> EXERCISE
Which lines in the records below hold the word "fontSize"? Copy each of them.

> ENTRIES SUPPLIED

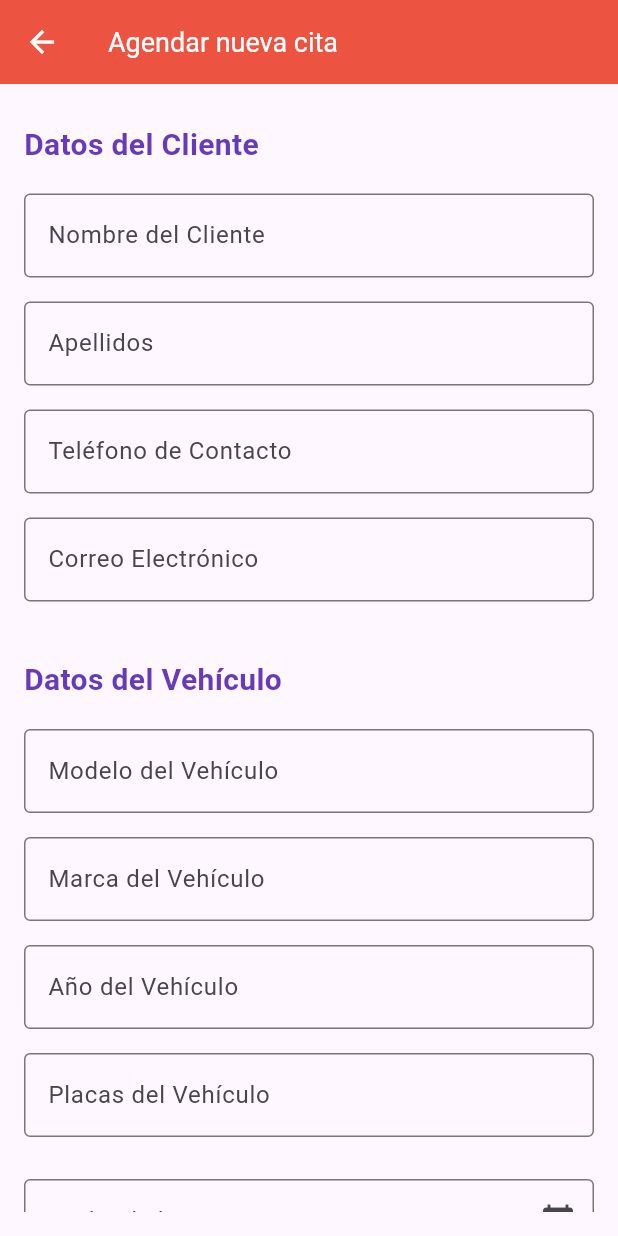
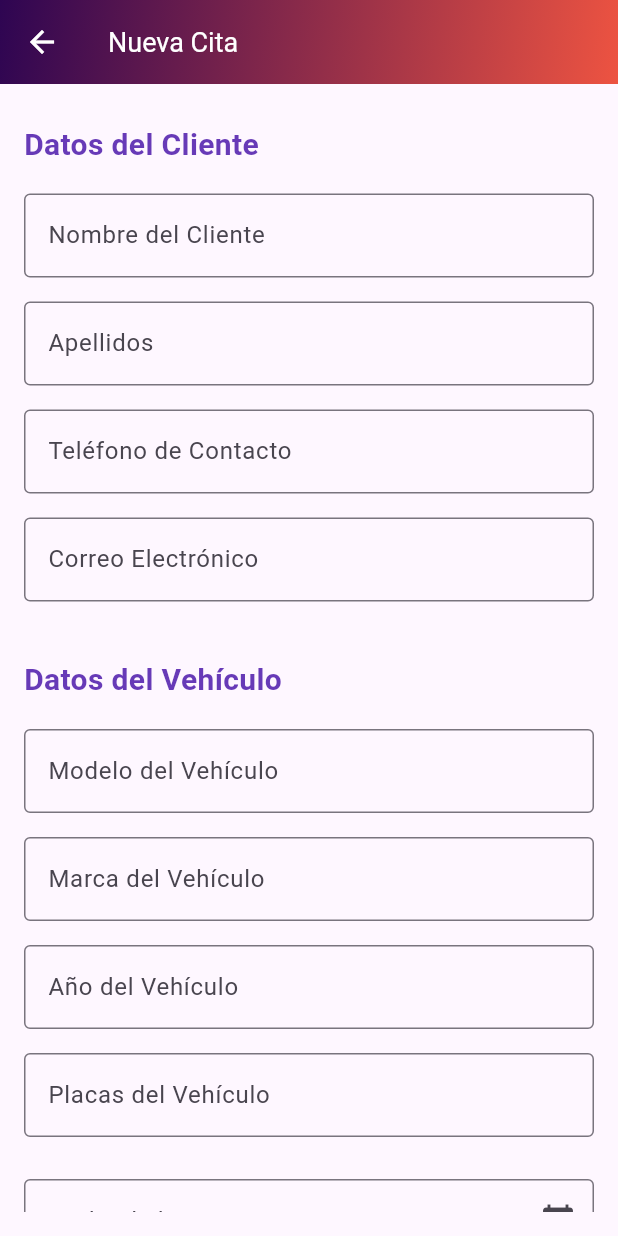
Before and after one commit to BIZAGoD/appclientemia, a Flutter app: the PantallaDetallesTaller screen opened directly with empty values, after a tap on "Agendar una Cita", on a phone screen of 412 x 824 dp. Run offline on Flutter 3.47's test engine with Material 3 defaults, Android fonts, the phone set to English and light mode, and no system bars; our stand-ins replace image_picker, shared_preferences; accounts and stored records are empty.

```diff
--- a/lib/PantallaInicio.dart
+++ b/lib/PantallaInicio.dart
@@ -300,7 +300,7 @@ class ShimmerLoading extends StatelessWidget {
                 ),
                 const SizedBox(height: 20),
                 const Text(
-                  'Verificando credenciales...',
+                  '',
                   style: TextStyle(
                     color: Color.fromARGB(255, 46, 5, 82),
                     fontSize: 16,
--- a/lib/Pantallas/Servicios/PantallaAgendarServicio.dart
+++ b/lib/Pantallas/Servicios/PantallaAgendarServicio.dart
@@ -171,10 +171,22 @@ class _PantallaAgendarServicioState extends State<PantallaAgendarServicio> {
     return Scaffold(
       appBar: AppBar(
         iconTheme: const IconThemeData(color: Colors.white),
-        title: const Text('Agendar nueva cita',
+        title: const Text('Nueva Cita',
             style: TextStyle(fontSize: 18, color: Colors.white)),
-        backgroundColor: const Color.fromARGB(255, 237, 83, 65),
+        flexibleSpace: Container(
+          decoration: const BoxDecoration(
+            gradient: LinearGradient(
+              begin: Alignment.topLeft,
+              end: Alignment.bottomRight,
+              colors: [
+                Color.fromARGB(255, 46, 5, 82),
+                Color.fromARGB(255, 237, 83, 65),
+              ],
+            ),
+          ),
+        ),
       ),
+
       body: Padding(
         padding: const EdgeInsets.all(16.0),
         child: Form(
--- a/lib/Pantallas/Servicios/PantallaDetallesTaller.dart
+++ b/lib/Pantallas/Servicios/PantallaDetallesTaller.dart
@@ -13,10 +13,21 @@ class PantallaDetallesTaller extends StatelessWidget {
       appBar: AppBar(
         iconTheme: const IconThemeData(color: Colors.white),
         title: const Text(
-          'Busqueda de Talleres',
+          'Talleres Disponibles',
           style: TextStyle(color: Colors.white),
         ),
-        backgroundColor: const Color.fromARGB(255, 237, 83, 65),
+        flexibleSpace: Container(
+          decoration: const BoxDecoration(
+            gradient: LinearGradient(
+              begin: Alignment.topLeft,
+              end: Alignment.bottomRight,
+              colors: [
+                Color.fromARGB(255, 46, 5, 82),
+                Color.fromARGB(255, 237, 83, 65),
+              ],
+            ),
+          ),
+        ),
       ),
 
 
```
Also changed, not shown: lib/Pantallas/Servicios/PantallaAgregarTaller.dart (+13 -2 lines), 4 other files.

> ANSWER TO THE PROBLEM
                     fontSize: 16,
             style: TextStyle(fontSize: 18, color: Colors.white)),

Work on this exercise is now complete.